The US NGO Consumers for World Trade points out that protectionism is equivalent to a hidden tax and actively lobbies for free trade. Environmental and animal rights NGOs, on the other hand, lobby their governments and international bodies for trade rules that protect the natural environment. For example, in December 1997 at the Kyoto Summit, NGOs were instrumental in getting standards for the reduction of greenhouse gas emissions put into the agreement, even though the United States and other major economic powers refused to accept this standard because the technology was not available and the standard could not be met. Protection or anti-trade, NGOs often grab the headlines. For example, the American Farm Bureau seeks to improve the financial well-being and quality of life for farmers and ranchers in the United States and opposes government policies to liberalize agricultural trade by reducing subsidies to US farmers. Yet other NGOs are more generally opposed to free trade and investment. In the 1997–1998 period, for example, NGOs were extremely effective in defining the Multilateral Agreement on Investment (MAI).

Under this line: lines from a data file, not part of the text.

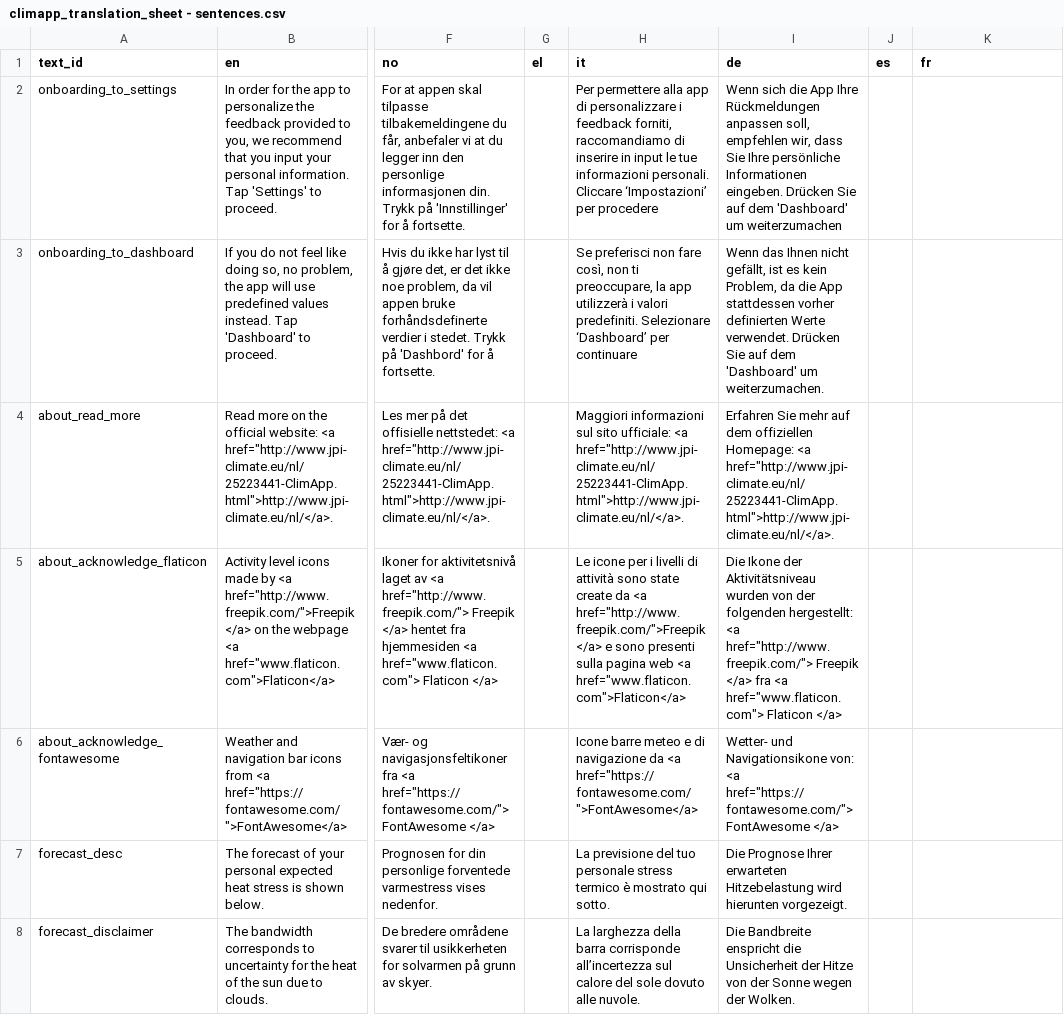
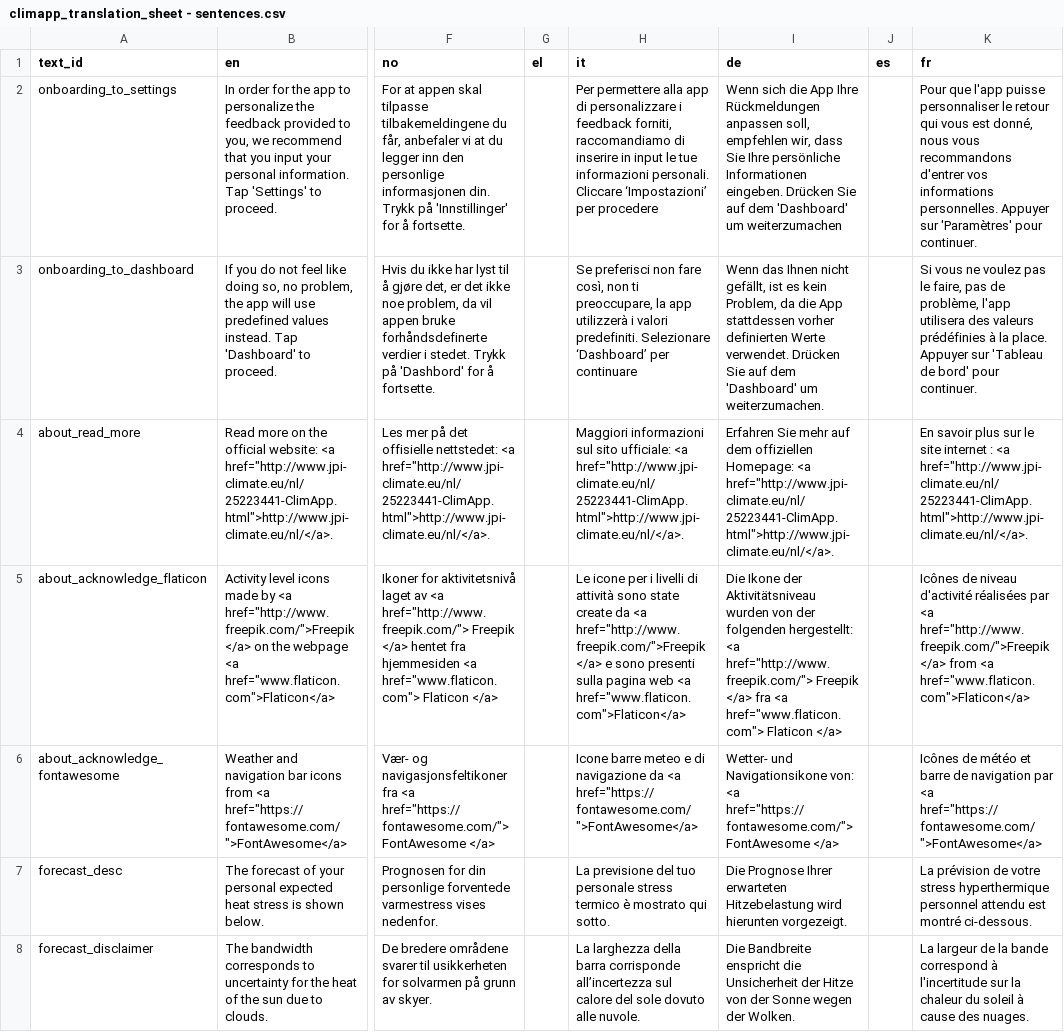
Before and after one commit to frksteenhoff/ClimApp, a CSV file: cordova/climapp/www/translations/climapp_translation_sheet - sentences.csv, drawn as a sheet; only a part is shown, gaps mark what is left out; the diff covers the shown part only; the diff names each change by its address in the sheet, - before the commit and + after, or states it on an @@ line.

Commit message:
Added French translations, updated available languages

```diff
--- a/cordova/climapp/www/translations/climapp_translation_sheet - sentences.csv
+++ b/cordova/climapp/www/translations/climapp_translation_sheet - sentences.csv
-K2 (fr): (empty)
+K2 (fr): Pour que l'app puisse personnaliser le retour qui vous est donné, nous vous recommandons d'entrer vos informations personnelles. Appuyer sur 'Paramètres' pour continuer.
-K3 (fr): (empty)
+K3 (fr): Si vous ne voulez pas le faire, pas de problème, l'app utilisera des valeurs prédéfinies à la place. Appuyer sur 'Tableau de bord' pour continuer.
-K4 (fr): (empty)
+K4 (fr): En savoir plus sur le site internet : <a href="http://www.jpi-climate.eu/nl/25223441-ClimApp.html">http://www.jpi-climate.eu/nl/</a>.
-K5 (fr): (empty)
+K5 (fr): Icônes de niveau d'activité réalisées par <a href="http://www.freepik.com/">Freepik</a> from <a href="www.flaticon.com">Flaticon</a>
-K6 (fr): (empty)
+K6 (fr): Icônes de météo et barre de navigation par <a href="https://fontawesome.com/">FontAwesome</a>
-K7 (fr): (empty)
+K7 (fr): La prévision de votre stress hyperthermique personnel attendu est montré ci-dessous.
-K8 (fr): (empty)
+K8 (fr): La largeur de la bande correspond à l'incertitude sur la chaleur du soleil à cause des nuages.
```
Also changed, not shown: 54 edited cells elsewhere in this file, cordova/climapp/www/translations/climapp_translation_sheet - feedback.csv, cordova/climapp/www/translations/climapp_translation_sheet - labels.csv, 6 other files.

The MAI was designed to make it illegal for signatory states to discriminate against foreign investors and to liberalize rules governing foreign domestic investment among the members of the Organization for Economic Cooperation and Development. NGOs contributed to riots in Seattle in December 1999 and violent clashes with the police in Genoa in July 2001. The NGOs influenced the Clinton admin******ration to add two side agreements to NAFTA: setting up an environmental body in Montreal and a labor standard body in Dallas. In a nutshell, these NGOs managed to work outside the NAFTA agreement to get provisions incorporated into the overall contract. In the process, they showed that NGOs were becoming an important force in the international political arena. Notwithstanding the variety of views emanating from NGOs, a select group is portraying MNEs as big, bad, and ugly. But is it an accurate portrayal? Starbucks, for instance, has been heavily criticized for not selling fair trade coffee, yet it directly pays farmers a price higher than that received by farmers involved in fair trading. Being the best-known brand in North America was enough to make it the target of NGOs.
In general, MNEs improve the well-being of workers across the world while manufacturing goods and providing services that improve the quality of life of consumers around the world. Given its rise in popularity over the last five years, NGOs are likely to be the focus of continuing interest by both international business analysts and local voters.

1. Question 1: Briefly explain how NGOs can affect the choice of market entry for an MNE? (10 Marks)

2. Are NGOs a force against globalization of companies and liberalization of trade? Discuss from an ethical perspective (10 Marks)